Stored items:
━━━
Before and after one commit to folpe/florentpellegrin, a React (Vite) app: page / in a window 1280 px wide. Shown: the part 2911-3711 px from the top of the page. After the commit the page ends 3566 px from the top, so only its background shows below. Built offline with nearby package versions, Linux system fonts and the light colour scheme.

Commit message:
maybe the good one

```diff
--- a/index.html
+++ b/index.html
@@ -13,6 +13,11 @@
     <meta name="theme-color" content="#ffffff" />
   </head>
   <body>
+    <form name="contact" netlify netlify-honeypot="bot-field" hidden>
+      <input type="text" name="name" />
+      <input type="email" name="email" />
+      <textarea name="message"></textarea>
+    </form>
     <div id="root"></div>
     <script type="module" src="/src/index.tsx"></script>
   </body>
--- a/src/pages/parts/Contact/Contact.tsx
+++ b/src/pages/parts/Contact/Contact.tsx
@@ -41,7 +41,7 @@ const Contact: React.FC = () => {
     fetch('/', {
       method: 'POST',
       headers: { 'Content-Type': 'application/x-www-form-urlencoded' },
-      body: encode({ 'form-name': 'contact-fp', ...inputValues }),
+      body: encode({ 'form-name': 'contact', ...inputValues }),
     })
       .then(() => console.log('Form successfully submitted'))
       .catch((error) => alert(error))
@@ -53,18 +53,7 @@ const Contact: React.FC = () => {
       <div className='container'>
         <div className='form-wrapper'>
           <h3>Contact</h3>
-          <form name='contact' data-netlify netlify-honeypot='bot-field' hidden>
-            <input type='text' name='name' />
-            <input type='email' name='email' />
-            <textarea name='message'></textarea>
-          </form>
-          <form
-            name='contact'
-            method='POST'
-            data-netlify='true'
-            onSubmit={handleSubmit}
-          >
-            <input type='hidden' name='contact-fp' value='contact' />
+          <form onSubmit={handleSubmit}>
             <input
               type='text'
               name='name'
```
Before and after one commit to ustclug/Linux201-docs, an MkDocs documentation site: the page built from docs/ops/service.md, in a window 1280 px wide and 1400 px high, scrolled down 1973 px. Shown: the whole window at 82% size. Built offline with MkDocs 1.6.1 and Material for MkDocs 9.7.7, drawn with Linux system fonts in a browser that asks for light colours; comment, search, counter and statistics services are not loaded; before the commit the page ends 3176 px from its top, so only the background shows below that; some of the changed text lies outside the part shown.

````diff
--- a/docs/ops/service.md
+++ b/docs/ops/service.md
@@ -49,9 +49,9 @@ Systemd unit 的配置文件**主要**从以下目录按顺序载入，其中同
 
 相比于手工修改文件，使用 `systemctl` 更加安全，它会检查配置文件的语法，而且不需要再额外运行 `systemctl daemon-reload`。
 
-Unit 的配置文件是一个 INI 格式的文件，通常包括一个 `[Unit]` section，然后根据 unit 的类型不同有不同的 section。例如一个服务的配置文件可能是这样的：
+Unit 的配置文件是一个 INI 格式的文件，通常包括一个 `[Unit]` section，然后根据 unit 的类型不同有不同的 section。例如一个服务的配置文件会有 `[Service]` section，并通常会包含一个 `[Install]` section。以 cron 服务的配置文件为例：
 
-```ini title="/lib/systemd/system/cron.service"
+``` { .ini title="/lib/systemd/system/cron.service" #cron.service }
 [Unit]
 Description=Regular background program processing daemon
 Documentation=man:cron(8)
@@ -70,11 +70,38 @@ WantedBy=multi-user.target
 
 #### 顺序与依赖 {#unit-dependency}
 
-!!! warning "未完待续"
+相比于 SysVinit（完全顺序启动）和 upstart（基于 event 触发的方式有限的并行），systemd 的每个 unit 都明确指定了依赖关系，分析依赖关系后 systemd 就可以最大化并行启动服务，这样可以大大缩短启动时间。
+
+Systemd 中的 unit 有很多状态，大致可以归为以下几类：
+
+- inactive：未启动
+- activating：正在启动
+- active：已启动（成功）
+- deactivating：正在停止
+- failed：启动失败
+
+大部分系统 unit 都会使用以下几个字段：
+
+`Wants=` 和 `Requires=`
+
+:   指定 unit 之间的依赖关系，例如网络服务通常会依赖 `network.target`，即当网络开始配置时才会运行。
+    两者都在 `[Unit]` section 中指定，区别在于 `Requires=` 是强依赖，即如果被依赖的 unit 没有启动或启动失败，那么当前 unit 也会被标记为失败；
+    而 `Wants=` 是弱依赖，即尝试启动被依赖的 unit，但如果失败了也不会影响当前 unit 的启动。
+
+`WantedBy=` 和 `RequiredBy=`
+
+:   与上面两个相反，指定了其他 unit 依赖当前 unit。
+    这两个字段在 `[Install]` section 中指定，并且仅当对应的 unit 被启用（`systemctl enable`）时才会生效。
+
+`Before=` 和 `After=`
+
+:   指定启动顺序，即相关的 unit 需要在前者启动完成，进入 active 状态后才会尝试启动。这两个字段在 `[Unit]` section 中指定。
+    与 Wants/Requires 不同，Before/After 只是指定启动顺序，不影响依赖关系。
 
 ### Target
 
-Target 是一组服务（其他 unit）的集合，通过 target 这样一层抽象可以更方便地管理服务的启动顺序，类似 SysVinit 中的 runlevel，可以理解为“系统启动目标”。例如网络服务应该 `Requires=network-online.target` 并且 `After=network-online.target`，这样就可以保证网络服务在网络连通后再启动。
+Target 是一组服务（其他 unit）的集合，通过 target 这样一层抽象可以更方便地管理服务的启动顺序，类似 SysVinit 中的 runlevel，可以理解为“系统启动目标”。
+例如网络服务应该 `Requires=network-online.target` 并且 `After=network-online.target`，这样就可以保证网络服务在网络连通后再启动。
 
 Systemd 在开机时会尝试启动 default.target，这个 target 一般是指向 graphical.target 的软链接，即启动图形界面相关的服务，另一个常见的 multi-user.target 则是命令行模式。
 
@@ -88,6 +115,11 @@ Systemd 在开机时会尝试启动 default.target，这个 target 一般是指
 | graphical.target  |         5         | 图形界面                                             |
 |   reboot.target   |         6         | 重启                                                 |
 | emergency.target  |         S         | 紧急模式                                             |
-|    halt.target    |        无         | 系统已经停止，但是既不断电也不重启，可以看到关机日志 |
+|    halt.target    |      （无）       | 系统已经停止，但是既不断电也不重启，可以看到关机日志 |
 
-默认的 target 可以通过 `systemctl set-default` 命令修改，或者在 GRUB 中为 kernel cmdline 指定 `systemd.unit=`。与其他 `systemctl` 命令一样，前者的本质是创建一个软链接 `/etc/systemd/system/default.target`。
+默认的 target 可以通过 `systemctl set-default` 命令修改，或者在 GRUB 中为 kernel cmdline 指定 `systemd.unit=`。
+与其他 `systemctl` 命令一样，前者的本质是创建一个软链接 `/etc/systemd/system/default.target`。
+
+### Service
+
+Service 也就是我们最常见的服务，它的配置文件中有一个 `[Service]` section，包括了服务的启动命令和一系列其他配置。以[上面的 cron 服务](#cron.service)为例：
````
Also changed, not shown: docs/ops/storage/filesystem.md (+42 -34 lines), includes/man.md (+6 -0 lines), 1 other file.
━━━
> [WHAT IS NEEDED]:
Output an identical copy of every record above.

> [YOUR RESPONSE]:
Before and after one commit to folpe/florentpellegrin, a React (Vite) app: page / in a window 1280 px wide. Shown: the part 2911-3711 px from the top of the page. After the commit the page ends 3566 px from the top, so only its background shows below. Built offline with nearby package versions, Linux system fonts and the light colour scheme.

Commit message:
maybe the good one

```diff
--- a/index.html
+++ b/index.html
@@ -13,6 +13,11 @@
     <meta name="theme-color" content="#ffffff" />
   </head>
   <body>
+    <form name="contact" netlify netlify-honeypot="bot-field" hidden>
+      <input type="text" name="name" />
+      <input type="email" name="email" />
+      <textarea name="message"></textarea>
+    </form>
     <div id="root"></div>
     <script type="module" src="/src/index.tsx"></script>
   </body>
--- a/src/pages/parts/Contact/Contact.tsx
+++ b/src/pages/parts/Contact/Contact.tsx
@@ -41,7 +41,7 @@ const Contact: React.FC = () => {
     fetch('/', {
       method: 'POST',
       headers: { 'Content-Type': 'application/x-www-form-urlencoded' },
-      body: encode({ 'form-name': 'contact-fp', ...inputValues }),
+      body: encode({ 'form-name': 'contact', ...inputValues }),
     })
       .then(() => console.log('Form successfully submitted'))
       .catch((error) => alert(error))
@@ -53,18 +53,7 @@ const Contact: React.FC = () => {
       <div className='container'>
         <div className='form-wrapper'>
           <h3>Contact</h3>
-          <form name='contact' data-netlify netlify-honeypot='bot-field' hidden>
-            <input type='text' name='name' />
-            <input type='email' name='email' />
-            <textarea name='message'></textarea>
-          </form>
-          <form
-            name='contact'
-            method='POST'
-            data-netlify='true'
-            onSubmit={handleSubmit}
-          >
-            <input type='hidden' name='contact-fp' value='contact' />
+          <form onSubmit={handleSubmit}>
             <input
               type='text'
               name='name'
```
Before and after one commit to ustclug/Linux201-docs, an MkDocs documentation site: the page built from docs/ops/service.md, in a window 1280 px wide and 1400 px high, scrolled down 1973 px. Shown: the whole window at 82% size. Built offline with MkDocs 1.6.1 and Material for MkDocs 9.7.7, drawn with Linux system fonts in a browser that asks for light colours; comment, search, counter and statistics services are not loaded; before the commit the page ends 3176 px from its top, so only the background shows below that; some of the changed text lies outside the part shown.

````diff
--- a/docs/ops/service.md
+++ b/docs/ops/service.md
@@ -49,9 +49,9 @@ Systemd unit 的配置文件**主要**从以下目录按顺序载入，其中同
 
 相比于手工修改文件，使用 `systemctl` 更加安全，它会检查配置文件的语法，而且不需要再额外运行 `systemctl daemon-reload`。
 
-Unit 的配置文件是一个 INI 格式的文件，通常包括一个 `[Unit]` section，然后根据 unit 的类型不同有不同的 section。例如一个服务的配置文件可能是这样的：
+Unit 的配置文件是一个 INI 格式的文件，通常包括一个 `[Unit]` section，然后根据 unit 的类型不同有不同的 section。例如一个服务的配置文件会有 `[Service]` section，并通常会包含一个 `[Install]` section。以 cron 服务的配置文件为例：
 
-```ini title="/lib/systemd/system/cron.service"
+``` { .ini title="/lib/systemd/system/cron.service" #cron.service }
 [Unit]
 Description=Regular background program processing daemon
 Documentation=man:cron(8)
@@ -70,11 +70,38 @@ WantedBy=multi-user.target
 
 #### 顺序与依赖 {#unit-dependency}
 
-!!! warning "未完待续"
+相比于 SysVinit（完全顺序启动）和 upstart（基于 event 触发的方式有限的并行），systemd 的每个 unit 都明确指定了依赖关系，分析依赖关系后 systemd 就可以最大化并行启动服务，这样可以大大缩短启动时间。
+
+Systemd 中的 unit 有很多状态，大致可以归为以下几类：
+
+- inactive：未启动
+- activating：正在启动
+- active：已启动（成功）
+- deactivating：正在停止
+- failed：启动失败
+
+大部分系统 unit 都会使用以下几个字段：
+
+`Wants=` 和 `Requires=`
+
+:   指定 unit 之间的依赖关系，例如网络服务通常会依赖 `network.target`，即当网络开始配置时才会运行。
+    两者都在 `[Unit]` section 中指定，区别在于 `Requires=` 是强依赖，即如果被依赖的 unit 没有启动或启动失败，那么当前 unit 也会被标记为失败；
+    而 `Wants=` 是弱依赖，即尝试启动被依赖的 unit，但如果失败了也不会影响当前 unit 的启动。
+
+`WantedBy=` 和 `RequiredBy=`
+
+:   与上面两个相反，指定了其他 unit 依赖当前 unit。
+    这两个字段在 `[Install]` section 中指定，并且仅当对应的 unit 被启用（`systemctl enable`）时才会生效。
+
+`Before=` 和 `After=`
+
+:   指定启动顺序，即相关的 unit 需要在前者启动完成，进入 active 状态后才会尝试启动。这两个字段在 `[Unit]` section 中指定。
+    与 Wants/Requires 不同，Before/After 只是指定启动顺序，不影响依赖关系。
 
 ### Target
 
-Target 是一组服务（其他 unit）的集合，通过 target 这样一层抽象可以更方便地管理服务的启动顺序，类似 SysVinit 中的 runlevel，可以理解为“系统启动目标”。例如网络服务应该 `Requires=network-online.target` 并且 `After=network-online.target`，这样就可以保证网络服务在网络连通后再启动。
+Target 是一组服务（其他 unit）的集合，通过 target 这样一层抽象可以更方便地管理服务的启动顺序，类似 SysVinit 中的 runlevel，可以理解为“系统启动目标”。
+例如网络服务应该 `Requires=network-online.target` 并且 `After=network-online.target`，这样就可以保证网络服务在网络连通后再启动。
 
 Systemd 在开机时会尝试启动 default.target，这个 target 一般是指向 graphical.target 的软链接，即启动图形界面相关的服务，另一个常见的 multi-user.target 则是命令行模式。
 
@@ -88,6 +115,11 @@ Systemd 在开机时会尝试启动 default.target，这个 target 一般是指
 | graphical.target  |         5         | 图形界面                                             |
 |   reboot.target   |         6         | 重启                                                 |
 | emergency.target  |         S         | 紧急模式                                             |
-|    halt.target    |        无         | 系统已经停止，但是既不断电也不重启，可以看到关机日志 |
+|    halt.target    |      （无）       | 系统已经停止，但是既不断电也不重启，可以看到关机日志 |
 
-默认的 target 可以通过 `systemctl set-default` 命令修改，或者在 GRUB 中为 kernel cmdline 指定 `systemd.unit=`。与其他 `systemctl` 命令一样，前者的本质是创建一个软链接 `/etc/systemd/system/default.target`。
+默认的 target 可以通过 `systemctl set-default` 命令修改，或者在 GRUB 中为 kernel cmdline 指定 `systemd.unit=`。
+与其他 `systemctl` 命令一样，前者的本质是创建一个软链接 `/etc/systemd/system/default.target`。
+
+### Service
+
+Service 也就是我们最常见的服务，它的配置文件中有一个 `[Service]` section，包括了服务的启动命令和一系列其他配置。以[上面的 cron 服务](#cron.service)为例：
````
Also changed, not shown: docs/ops/storage/filesystem.md (+42 -34 lines), includes/man.md (+6 -0 lines), 1 other file.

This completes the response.